Date of Original Version



Natural Resources Science


This pilot study aimed to bridge the digital divide between older and younger adults. The goal was for older people in the state to become digitally literate by engaging them in a program that provides digital devices (i.e., Apple iPads), internet connectivity (i.e., through HotSpots), and training from supervised university student mentors. This project, funded as a key policy initiative through the state’s unit on aging, specifically promoted social and economic equity by targeting participants from lower-income communities and areas hit hardest by the COVID-19 pandemic. Our university partnered with senior/community centers to recruit and support English- and Spanish-speaking adults 50 years of age and older (age range: 55-100, M=72.3, SD=8.5). For this paper, we examined changes in technology use and digital competence from the pre- to the post-survey (collected over the phone) from older participants (N=145), and we examined how the program contributed to new ways for participants to connect to community resources. Based on statistical analyses, participants improved in digital competence (pre=2.06, post=2.74), technology use (pre=1.99, post=2.70), tablet use (pre=1.53, post=4.08), and the number of purposes in which participants used technology (pre=4.09, post=5.55; p’s

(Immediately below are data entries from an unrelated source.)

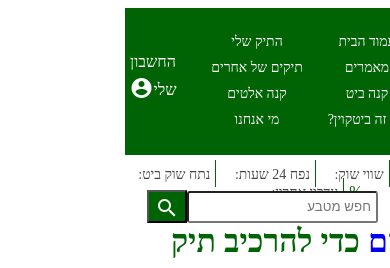
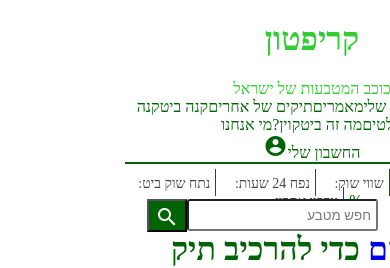
Before and after one commit to orikurt/camabit, an Angular app in the folder client/: page / in a window 390 px wide. Shown: the top 268 px of the page. Built offline with nearby package versions, Linux system fonts and the light colour scheme; no server answers.

Commit message:
template for mobile/desktop stylesheets

```diff
--- /dev/null
+++ b/client/src/app/header/_desktop.scss
@@ -0,0 +1,46 @@
+.header{
+    color: white;
+    display: flex;
+    flex-wrap: wrap;
+    align-items: center;
+    justify-content: center;
+    background-color: $app-color;
+    font-family: "Impact, Charcoal, sans-serif";
+
+    .logo {
+        width: 15%;
+        cursor: pointer;
+        padding-bottom: 15px;
+        color: #d8f402;
+        h1{
+            margin-bottom: 0px;
+        }
+        span{
+            color: ivory;
+        }
+    }
+
+    .navigation {
+        width: 70%;
+
+        span{
+            padding: 5px;
+            cursor: pointer;
+            font-size: 14px;
+            min-width: 100px;
+            display: inline-block;
+            &:hover{
+                font-weight: bold;
+            }
+        }
+    }
+
+    .account {
+        cursor: pointer;
+        width: 15%;
+        span{
+            position: relative;
+            top: -5px;
+        }
+    }
+}
--- /dev/null
+++ b/client/src/app/header/_mobile.scss
@@ -0,0 +1,5 @@
+.header{
+    .logo {
+        color: limegreen;
+    }
+}
--- a/client/src/app/header/header.component.scss
+++ b/client/src/app/header/header.component.scss
@@ -1,48 +1,49 @@
 @import '../../styles.scss';
 
-.header{
-    color: white;
-    display: flex;
-    flex-wrap: wrap;
-    align-items: center;
-    justify-content: center;
-    background-color: $app-color;
-    font-family: "Impact, Charcoal, sans-serif";
+/*
+  ##Device = Desktops
+  ##Screen = 1281px to higher resolution desktops
+*/
+@media (min-width: 1281px) {
+    @import 'desktop';
+}
 
-    .logo {
-        width: 15%;
-        cursor: pointer;
-        color: #d8f402;
-        padding-bottom: 15px;
-        h1{
-            margin-bottom: 0px;
-        }
-        span{
-            color: ivory;
-        }
-    }
+/*
+##Device = Laptops, Desktops
+##Screen = B/w 1025px to 1280px
+*/
+@media (min-width: 1025px) and (max-width: 1280px) {
+    @import 'desktop';
+}
 
-    .navigation {
-        width: 70%;
+/*
+##Device = Tablets, Ipads (portrait)
+##Screen = B/w 768px to 1024px
+*/
+@media (min-width: 768px) and (max-width: 1024px) {
+    @import 'desktop';
+}
 
-        span{
-            padding: 5px;
-            cursor: pointer;
-            font-size: 14px;
-            min-width: 100px;
-            display: inline-block;
-            &:hover{
-                font-weight: bold;
-            }
-        }
-    }
+/*
+##Device = Tablets, Ipads (landscape)
+##Screen = B/w 768px to 1024px
+*/
+@media (min-width: 768px) and (max-width: 1024px) and (orientation: landscape) {
+    @import 'mobile';
+}
 
-    .account {
-        cursor: pointer;
-        width: 15%;
-        span{
-            position: relative;
-            top: -5px;
-        }
-    }
+/*
+##Device = Low Resolution Tablets, Mobiles (Landscape)
+##Screen = B/w 481px to 767px
+*/
+@media (min-width: 481px) and (max-width: 767px) {
+    @import 'mobile';
 }
+
+/*
+##Device = Most of the Smartphones Mobiles (Portrait)
+##Screen = B/w 320px to 479px
+*/
+@media (min-width: 320px) and (max-width: 480px) {
+    @import 'mobile';
+}
```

Publication Title, e.g., Journal

Journal of Elder Policy






Sky N. Leedahl, Alexandria Capolino, Emma Pascuzzi, Christina Azzinaro and Tyler-Ann Ellison are affiliated with the Department of Human Development & Family Science.

Kristin Souza is affiliated with the Center for Career & Experimental Education.

Melanie Brasher is affiliated with the Department of Sociology and Anthropology.

Erica Estus is affiliated with the Department of Pharmacy Practice.